If you find yourself in Williamsburg on a cold night, stop into Ryujin's casual ramen spot for a glass of sake and a warm bowl of noodles. Try one of the three vegan ramen options, each made with thick and chewy noodles imported from Sapporo in Hokkaido, Japan. The small space can get busy, so takeout is always a great option. 

Miso lovers can order a regular or spicy version of the deeply rich vege miso ramen broth with flavors of garlic, ginger, and sesame. The noodle-packed bowls are topped with onions, bean sprouts, napa cabbage, corn, scallions, bamboo shoots, tomatoes, and sesame seeds. Alternatively, vegan diners can try the vege spicy Tan Tan soup with a hearty vegetable-based broth, cashew nuts, and similar toppings to the miso. Each bowl is ultra satisfying and diners even opt to add toppings, like kimchi, tofu, or spicy oil.

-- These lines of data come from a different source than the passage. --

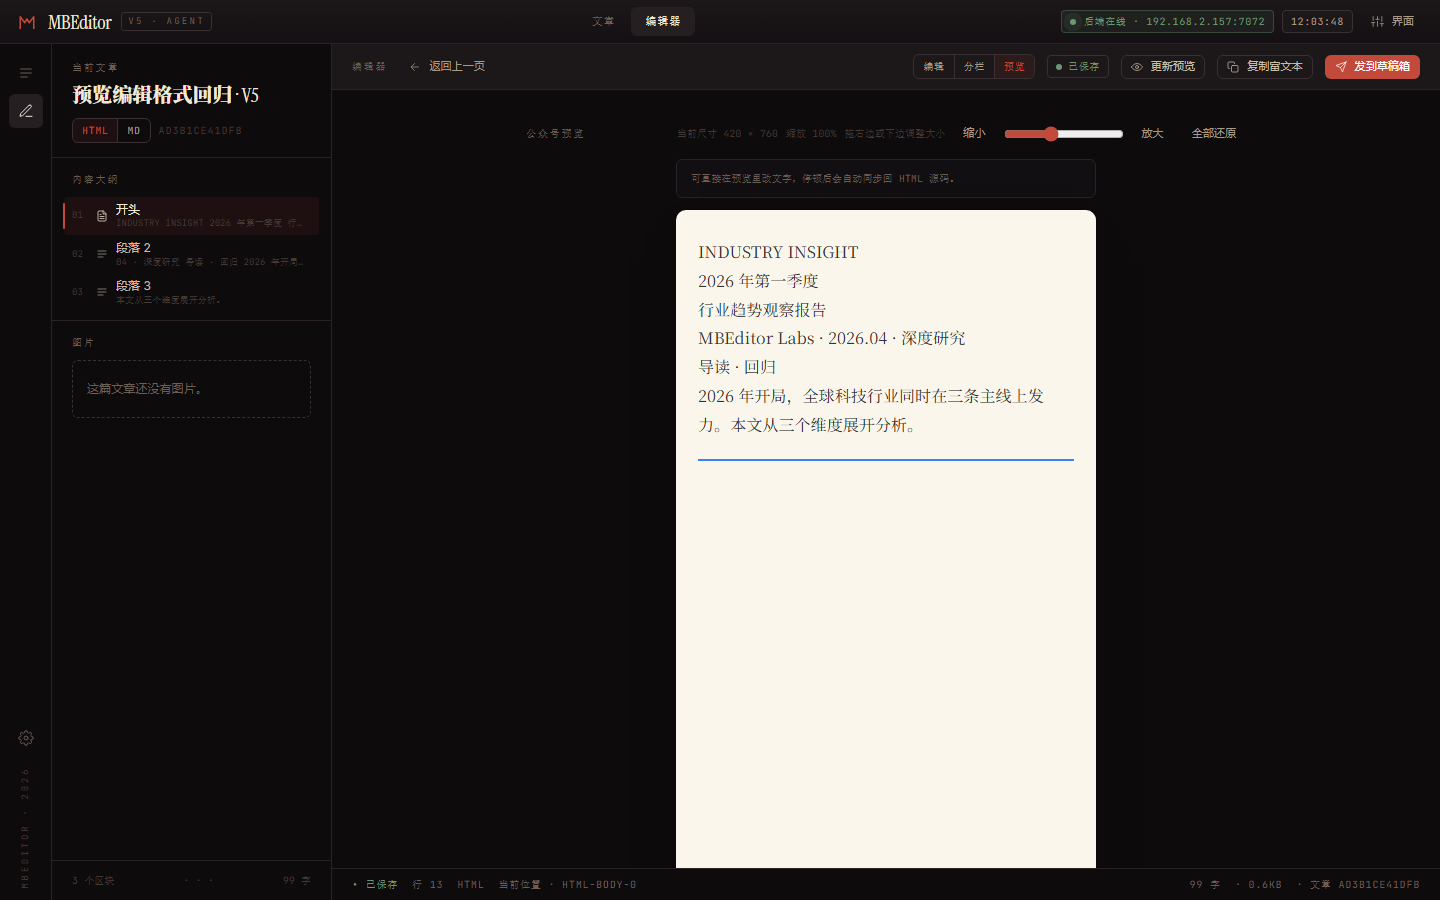
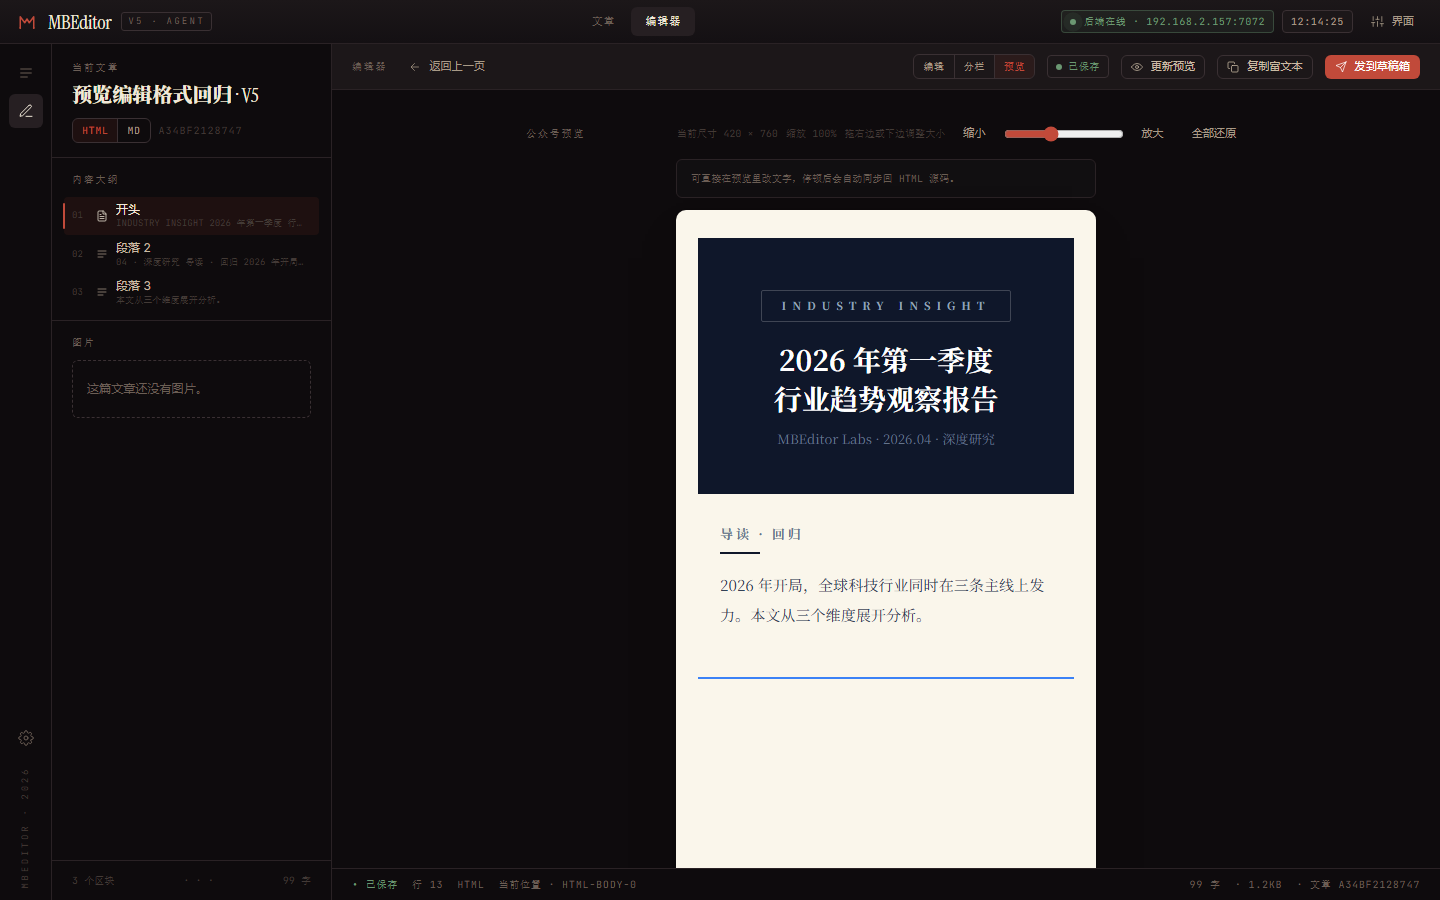
Harden V5 before tag — first-run seed, markdown XSS guard, preview sanitizer
Three gaps surfaced during the pre-release review; close all three in one
commit so the v5.0 tag ships a clean story.

- **First-run seed**: backend previously relied on an operator script to make
  the five showcase templates visible after a fresh docker compose up, so the
  README promise that they "show up on first open" was technically a lie.
  backend/app/services/showcase_seed.py drops idempotent seeding into the
  lifespan; it prefers the image-bundled backend/app/seeds/ copy but falls
  back to the in-repo docs/cli/examples/templates/ for dev mode. Existing
  ARTICLES_DIR contents are never touched.
- **Markdown XSS guard**: render_markdown_source flipped markdown-it to
  html=False so a user-authored <script> / onerror=... in a Markdown article
  is written to storage as escaped text, not live HTML. publish still
  sanitizes too, but the stored artifact itself is now safe.
- **Preview paste sanitizer**: cleanPreviewFallback was previously permissive
  enough that pasting from Word / Notion / the open web could land a <script>
  or javascript:-href inside draft.html through the structural-edit fallback.
  The fallback now hard-removes a dangerous-tag blocklist (script/iframe/
  object/embed/link/meta/style/base/frame/frameset), strips every on* inline
  handler, and scrubs javascript:/vbscript:/data:text/html URLs off href/
  src/xlink:href attributes. Text and safe attributes survive.
[…]

diff --git a/frontend/src/surfaces/editor/CenterStage.test.tsx b/frontend/src/surfaces/editor/CenterStage.test.tsx
@@ -532,4 +532,66 @@ describe("CenterStage", () => {
     // The cosmetic publish-pipeline envelope must not leak back into the source.
     expect(nextHtml).not.toContain('word-wrap:break-word');
   });
+
+  it("strips script tags and event handlers when a structural edit falls through the sanitizer", () => {
+    vi.useFakeTimers();
+    const onFieldChange = vi.fn();
+
+    render(
+      <CenterStage
+        articleId="draft-1"
+        canGoBack
+        draft={DRAFT}
+        view="preview"
+        setView={vi.fn()}
+        tab="html"
+        setTab={vi.fn()}
+        saveState="saved"
+        selected="body"
+        navigationRequest={null}
+        previewHtml={PROCESSED_PREVIEW_HTML}
+        previewLoading={false}
+        previewError={null}
+        publishing={false}
+        copying={false}
+        onBack={vi.fn()}
+        onFieldChange={onFieldChange}
+        onRefreshPreview={vi.fn()}
+        onCopyRichText={vi.fn()}
+        onPublish={vi.fn()}
+      />
+    );
+
+    const editable = screen.getByTestId("preview-editable-content");
+    (editable as HTMLDivElement).innerHTML = [
+      '<section style="font-size:16px; line-height:1.8; color:#333;">',
+      "<p>safe paragraph</p>",
+      '<p>boom <img src="x" onerror="alert(1)"></p>',
+      '<p>link <a href="javascript:alert(2)">click</a></p>',
+      '<script>alert(3)</script>',
+      '<iframe src="https://evil.example.com"></iframe>',
+      "<p>tail</p>",
+      "</section>",
+    ].join("");
+    fireEvent.input(editable);
+
+    act(() => {
+      vi.advanceTimersByTime(500);
+    });
+
+    expect(onFieldChange).toHaveBeenCalled();
+    const [[, merged]] = onFieldChange.mock.calls;
+
+    // Dangerous tags removed outright.
+    expect(merged).not.toContain("<script");
+    expect(merged).not.toContain("<iframe");
+    // Inline event handlers stripped, but the carrier element survives.
+    expect(merged).toContain("<img");
+    expect(merged).not.toContain("onerror");
+    // javascript: URL scrubbed off the anchor.
+    expect(merged).not.toContain("javascript:");
+    // The safe text around the malicious payload makes it through.
+    expect(merged).toContain("safe paragraph");
+    expect(merged).toContain("tail");
+  });
 });

diff --git a/frontend/src/surfaces/editor/CenterStage.tsx b/frontend/src/surfaces/editor/CenterStage.tsx
@@ -165,12 +165,47 @@ function copyTextContent(sourceNode: Node, previewNode: Node) {
   });
 }
 
+const DANGEROUS_TAGS = new Set([
+  "SCRIPT",
+  "IFRAME",
+  "OBJECT",
+  "EMBED",
+  "LINK",
+  "META",
+  "STYLE",
+  "BASE",
+  "FRAME",
+  "FRAMESET",
+]);
+
 function cleanPreviewFallback(doc: Document) {
-  doc.body.querySelectorAll("[style],[class],[contenteditable]").forEach((node) => {
-    if (!(node instanceof HTMLElement)) return;
-    node.removeAttribute("style");
-    node.removeAttribute("class");
-    node.removeAttribute("contenteditable");
+  // Structural edits fall through here, so treat anything the user could have
+  // pasted from a rich-text source (Notion, Word, the open web) as untrusted.
+  // Drop executable/navigation tags outright, strip ``on*`` inline handlers, and
+  // neutralize ``javascript:`` / ``data:text/html`` URLs. Style/class/contenteditable
+  // still go because the publish pipeline owns cosmetic styling.
+  doc.body.querySelectorAll("*").forEach((node) => {
+    if (!(node instanceof Element)) return;
+    if (DANGEROUS_TAGS.has(node.tagName)) {
+      node.remove();
+      return;
+    }
+    for (const name of Array.from(node.getAttributeNames())) {
+      if (name.startsWith("on")) {
+        node.removeAttribute(name);
+        continue;
+      }
+      if (name === "style" || name === "class" || name === "contenteditable") {
+        node.removeAttribute(name);
+        continue;
+      }
+      if (name === "href" || name === "src" || name === "xlink:href") {
+        const value = (node.getAttribute(name) ?? "").trim().toLowerCase();
+        if (value.startsWith("javascript:") || value.startsWith("vbscript:") || value.startsWith("data:text/html")) {
+          node.removeAttribute(name);
+        }
+      }
+    }
   });
   return doc.body.innerHTML.trim();
 }

diff --git a/docs/screenshots/nas-styled-after.html b/docs/screenshots/nas-styled-after.html
@@ -1,13 +1,13 @@
-<section><section>
-  <section>
-    <section>INDUSTRY INSIGHT</section>
-    <section>2026 年第一季度<br>行业趋势观察报告</section>
-    <section>MBEditor Labs · 2026.04 · 深度研究</section>
+<section style="padding:0;background:#FAF6EB;">
+  <section style="background-color:#0f172a;padding:52px 28px 44px;text-align:center;">
+    <section style="display:inline-block;padding:5px 20px;border:1px solid rgba(255,255,255,0.2);border-radius:2px;color:#94a3b8;font-size:11px;letter-spacing:6px;font-weight:bold;margin-bottom:18px;">INDUSTRY INSIGHT</section>
+    <section style="font-size:28px;font-weight:bold;color:#ffffff;line-height:1.4;margin-bottom:10px;">2026 年第一季度<br>行业趋势观察报告</section>
+    <section style="font-size:13px;color:#64748b;line-height:1.7;">MBEditor Labs · 2026.04 · 深度研究</section>
   </section>
-  <section>
-    <section>导读 · 回归</section>
-    <section></section>
-    <section>2026 年开局，全球科技行业同时在三条主线上发力。本文从三个维度展开分析。</section>
+  <section style="padding:28px 22px;">
+    <section style="font-size:13px;color:#64748b;letter-spacing:3px;font-weight:bold;margin-bottom:6px;">导读 · 回归</section>
+    <section style="width:40px;height:2px;background-color:#0f172a;margin-bottom:16px;"></section>
+    <section style="font-size:15px;line-height:2;color:#334155;">2026 年开局，全球科技行业同时在三条主线上发力。本文从三个维度展开分析。</section>
   </section>
   <svg width="100%" height="40" viewBox="0 0 400 40"><line x1="0" y1="20" x2="400" y2="20" stroke="#3b82f6" stroke-width="2"></line></svg>
-</section></section>
+</section>

diff --git a/backend/app/services/showcase_seed.py b/backend/app/services/showcase_seed.py
@@ -1,0 +1,100 @@
+"""First-run seeding of the five V5 showcase articles.
+
+Runs idempotently on every backend boot. When the articles directory is empty,
+load the bundled templates under ``docs/cli/examples/templates/tpl_*.json`` and
+stamp them into storage so the article list has content on first open.
+
+Skipping conditions:
+- ARTICLES_DIR already has at least one article file (users get to curate).
+- Templates directory missing (e.g. stripped-down deployment).
+"""
+from __future__ import annotations
+
+import json
+import logging
+import uuid
+from datetime import datetime, timezone
+from pathlib import Path
+from typing import Iterable
+
+from app.core.config import settings
+
+
+logger = logging.getLogger(__name__)
+
+
+def _articles_dir() -> Path:
+    return Path(settings.ARTICLES_DIR)
+
+
+def _templates_dir() -> Path | None:
+    # Template resolution, in preference order:
+    # 1. ``backend/app/seeds/`` — bundled inside the backend image for Docker.
+    # 2. ``<repo>/docs/cli/examples/templates/`` — available when running from
+    #    the source tree (dev mode, uv run, etc.).
+    here = Path(__file__).resolve()
+    candidates: list[Path] = [here.parent.parent / "seeds"]
+    for parents in (3, 4, 5):
+        try:
+            candidates.append(here.parents[parents] / "docs" / "cli" / "examples" / "templates")
+        except IndexError:
+            break
+    for path in candidates:
+        if path.is_dir() and any(path.glob("tpl_*.json")):
+            return path
+    return None
+
+
+def _iter_template_files(directory: Path) -> Iterable[Path]:
+    # Stable seed order by filename so first/last timestamps match README copy.
+    return sorted(directory.glob("tpl_*.json"))
+
+
+def seed_showcase_templates_if_empty() -> int:
+    """Return the number of articles written (``0`` if the dir was non-empty)."""
+    articles_dir = _articles_dir()
+    articles_dir.mkdir(parents=True, exist_ok=True)
+    if any(articles_dir.glob("*.json")):
+        return 0
+
+    templates_dir = _templates_dir()
+    if templates_dir is None:
+        logger.info("Showcase templates not found — skipping first-run seed.")
+        return 0
+
+    seeded = 0
+    now = datetime.now(timezone.utc)
+    for index, template_path in enumerate(_iter_template_files(templates_dir)):
+        try:
+            raw = json.loads(template_path.read_text(encoding="utf-8"))
+        except (OSError, json.JSONDecodeError) as exc:
+            logger.warning("Skipping broken template %s: %s", template_path.name, exc)
+            continue
+
+        article_id = uuid.uuid4().hex[:12]
+        # Space timestamps 5 min apart so sort-by-updated preserves listing order.
+        stamp = now.replace(microsecond=0).isoformat()
+        article = {
+            "id": article_id,
+            "title": raw.get("title") or template_path.stem,
+            "mode": raw.get("mode", "html"),
+            "html": raw.get("html", ""),
+            "css": raw.get("css", ""),
+            "js": raw.get("js", ""),
+            "markdown": raw.get("markdown", ""),
+            "cover": raw.get("cover", ""),
+            "author": raw.get("author", ""),
+            "digest": raw.get("digest", ""),
+            "created_at": stamp,
+            "updated_at": stamp,
+        }
+        out = articles_dir / f"{article_id}.json"
+        out.write_text(json.dumps(article, ensure_ascii=False), encoding="utf-8")
+        seeded += 1
+        # Advance so the next iteration has a fresh second-resolution timestamp
+        # even when the filesystem clock is slow.
+        now = now.replace(microsecond=0)
+
+    if seeded:
+        logger.info("Seeded %d showcase articles into %s", seeded, articles_dir)
+    return seeded

diff --git a/backend/tests/test_showcase_seed.py b/backend/tests/test_showcase_seed.py
@@ -1,0 +1,69 @@
+from __future__ import annotations
+
+import json
+from pathlib import Path
+
+import pytest
+
+from app.services.showcase_seed import seed_showcase_templates_if_empty
+
+
+@pytest.fixture(autouse=True)
+def _isolate_articles(tmp_path, monkeypatch):
+    from app.core import config as config_mod
+
+    monkeypatch.setattr(config_mod.settings, "ARTICLES_DIR", str(tmp_path / "articles"))
+    yield
+
+
+def test_seeds_five_templates_when_dir_is_empty():
+    count = seed_showcase_templates_if_empty()
+    assert count == 5
+
+    from app.core import config as config_mod
+
+    articles = sorted(Path(config_mod.settings.ARTICLES_DIR).glob("*.json"))
+    assert len(articles) == 5
+    titles = [json.loads(a.read_text(encoding="utf-8"))["title"] for a in articles]
+    # All five showcase template titles must appear, regardless of seed order.
+    for needle in ("极简商务", "科技霓虹", "活力撞色", "文艺手札", "杂志专栏"):
+        assert any(needle in t for t in titles), f"missing template: {needle} — got {titles}"
+
+
+def test_skips_when_articles_dir_has_content(tmp_path, monkeypatch):
+    from app.core import config as config_mod
+
+    existing = Path(config_mod.settings.ARTICLES_DIR)
+    existing.mkdir(parents=True, exist_ok=True)
+    (existing / "existing.json").write_text(
+        json.dumps({
+            "id": "existing",
+            "title": "user's own",
+            "mode": "html",
+            "html": "",
+            "css": "",
+            "js": "",
+            "markdown": "",
+            "cover": "",
+            "author": "",
+            "digest": "",
+            "created_at": "2026-04-20T00:00:00+00:00",
+            "updated_at": "2026-04-20T00:00:00+00:00",
+        }),
+        encoding="utf-8",
+    )
+
+    count = seed_showcase_templates_if_empty()
+    assert count == 0
+    # User's own article must be untouched.
+    assert (existing / "existing.json").exists()
+    assert len(list(existing.glob("*.json"))) == 1
+
+
+def test_handles_missing_templates_gracefully(tmp_path, monkeypatch):
+    from app.services import showcase_seed
+
+    monkeypatch.setattr(showcase_seed, "_templates_dir", lambda: None)
+
+    count = showcase_seed.seed_showcase_templates_if_empty()
+    assert count == 0

diff --git a/backend/app/main.py b/backend/app/main.py
@@ -11,6 +11,7 @@ from app.api.v1.router import api_router
 from app.core.config import settings
 from app.core.exceptions import register_exception_handlers
 from app.core.response import fail
+from app.services.showcase_seed import seed_showcase_templates_if_empty
 
 logging.basicConfig(level=logging.INFO)
 logger = logging.getLogger(__name__)
@@ -33,6 +34,12 @@ def ensure_data_directories() -> None:
 async def lifespan(app: FastAPI):
     ensure_data_directories()
     logger.info("Data directories ensured.")
+    try:
+        seeded = seed_showcase_templates_if_empty()
+        if seeded:
+            logger.info("First-run showcase seed wrote %d articles.", seeded)
+    except Exception:  # pragma: no cover - defensive, first-run must never fail boot
+        logger.exception("Showcase seeding failed, continuing with empty article list.")
     yield
     logger.info("Application shutdown complete.")
 

diff --git a/backend/app/services/renderers/markdown_renderer.py b/backend/app/services/renderers/markdown_renderer.py
@@ -113,10 +113,16 @@ def _simple_markdown_to_html(source: str) -> str:
 
 
 def render_markdown_source(source: str) -> str:
+    # Keep ``html=False`` so stray ``<script>``/``<iframe>``/``on*`` attributes
+    # embedded in a user's Markdown source are rendered as escaped text rather
+    # than live HTML when this output is written back to ``article.html``.
+    # Callers that want raw HTML should use ``mode=html`` explicitly; the publish
+    # pipeline also re-sanitizes before handing anything to WeChat, but we keep
+    # the stored artifact safe on its own.
     try:
         from markdown_it import MarkdownIt  # type: ignore
 
-        return MarkdownIt("commonmark", {"html": True}).render(source)
+        return MarkdownIt("commonmark", {"html": False}).render(source)
     except Exception:
         return _simple_markdown_to_html(source)
 

diff --git a/backend/tests/test_html_markdown_renderers.py b/backend/tests/test_html_markdown_renderers.py
@@ -42,3 +42,17 @@ def test_render_markdown_source_supports_basic_emphasis():
     assert "<strong>" in html
     assert "<em>" in html
     assert "<code>" in html
+
+
+def test_render_markdown_source_escapes_raw_html_as_text():
+    # Users in mode=markdown should never get a live <script> or on*= injected
+    # into stored article.html just by typing it in the source.
+    html = render_markdown_source(
+        '<script>alert(1)</script>\n\n<img src="x" onerror="alert(2)">\n\nPlain *text*.'
+    )
+    # Executable tags must be HTML-escaped, not passed through.
+    assert "<script>" not in html
+    assert "&lt;script&gt;" in html
+    assert "onerror=\"alert(2)\"" not in html
+    # Normal markdown (inline emphasis) still works.
+    assert "<em>text</em>" in html

diff --git a/CHANGELOG.md b/CHANGELOG.md
@@ -28,6 +28,16 @@ All notable changes to MBEditor will be documented in this file.
 - 启动时统一 `ensure_data_directories()` 创建 images / articles / mbdocs / config.json 父目录。
 - `PUT /articles/{id}` 在 `mode=markdown` 且只收到 Markdown 时自动用 markdown renderer 同步 HTML，便于 CLI/API 调用方只传 Markdown。
 
+### Added — 文章列表删除按钮
+- 列表每行末尾新增 🗑 按钮，点击触发 `window.confirm` → `DELETE /articles/{id}`；同步清理 `currentArticleId`，删当前编辑中的文章不会留下悬挂引用。
+
+### Added — 首次启动自动 seed 五篇模板
+- backend 启动若检测到 `ARTICLES_DIR` 为空，从 `backend/app/seeds/tpl_*.json` 把五套示例模板种进去；已有内容绝不覆盖。模板同时保留在仓库根 `docs/cli/examples/templates/`，便于 dev 模式和 CLI 复用。
+
+### Security — 预览粘贴的 XSS 护栏
+- `cleanPreviewFallback` 从「只剥 style/class/contenteditable」升级为完整黑名单：`<script>/<iframe>/<object>/<embed>/<link>/<meta>/<style>/<base>/<frame>/<frameset>` 直接移除；`on*` 内联事件处理器一律 strip；`href/src/xlink:href` 中的 `javascript:` / `vbscript:` / `data:text/html` 协议一律清除。保留父元素文本和安全属性。
+- `render_markdown_source` 关闭 markdown-it 的 `html: true`，Markdown 里内嵌的 `<script>` / `<img onerror>` 一律被当作文本转义输出，不会以活 HTML 写入 `article.html`。publish 管道仍会做一遍 sanitize，但现在存储态本身也是安全的。
+
 ### Changed — 版本号
 - backend `pyproject.toml`、`APP_VERSION`、frontend `package.json`、BrandLogo、README 徽章、Settings 页面全部统一到 `5.0.0`；测试用例改用 `APP_VERSION` 常量而非硬编码字符串。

(718) 709-9888

513 Grand St, Brooklyn, New York 11211

13. Wagamama

This international chain has storefronts all over the globe, but you can dig into the noodle bowls right in each of NYC's NoMad, Murray Hill, and midtown locations. The individual spots' menu options vary slightly, so be sure to double-check the items you want are available at your local location. But broadly, Wagamama serves up globally-inspired bowls, noodle soups, stir-fried noodles, curry, snacks, wraps, and more that accommodate almost any dietary restriction in a casual, table service atmosphere.

The super-filling vegan Kare Burosu Ramen has a curried vegetable broth, thick udon noodles, grilled mixed mushrooms, and shichimi-coated silked tofu. Finally, it's topped with spinach, carrot, chili, and cilantro for perfect slurping on a cold day. For a dry noodle, try the Yasai Yaki Soba without egg, a plateful of soba noodles with mushrooms, vegetables, peppers, bean sprouts, and onions that is topped with fried shallots, pickled ginger, and sesame seeds.


Multiple Locations

How we selected vegan noodle spots

These restaurants were chosen based on my own experience and some internet research. I've lived in NYC for over four years and I've been a pescetarian for over 18 years, so many of these are from personal dining experiences. I also loved noodles and have spent a lot of time tracking down some of the best noodles in the city for vegetarian and vegan diners. Additionally, all the restaurants featured offer at least two vegan noodle options, are located in different parts of the city and serve different types of cuisine.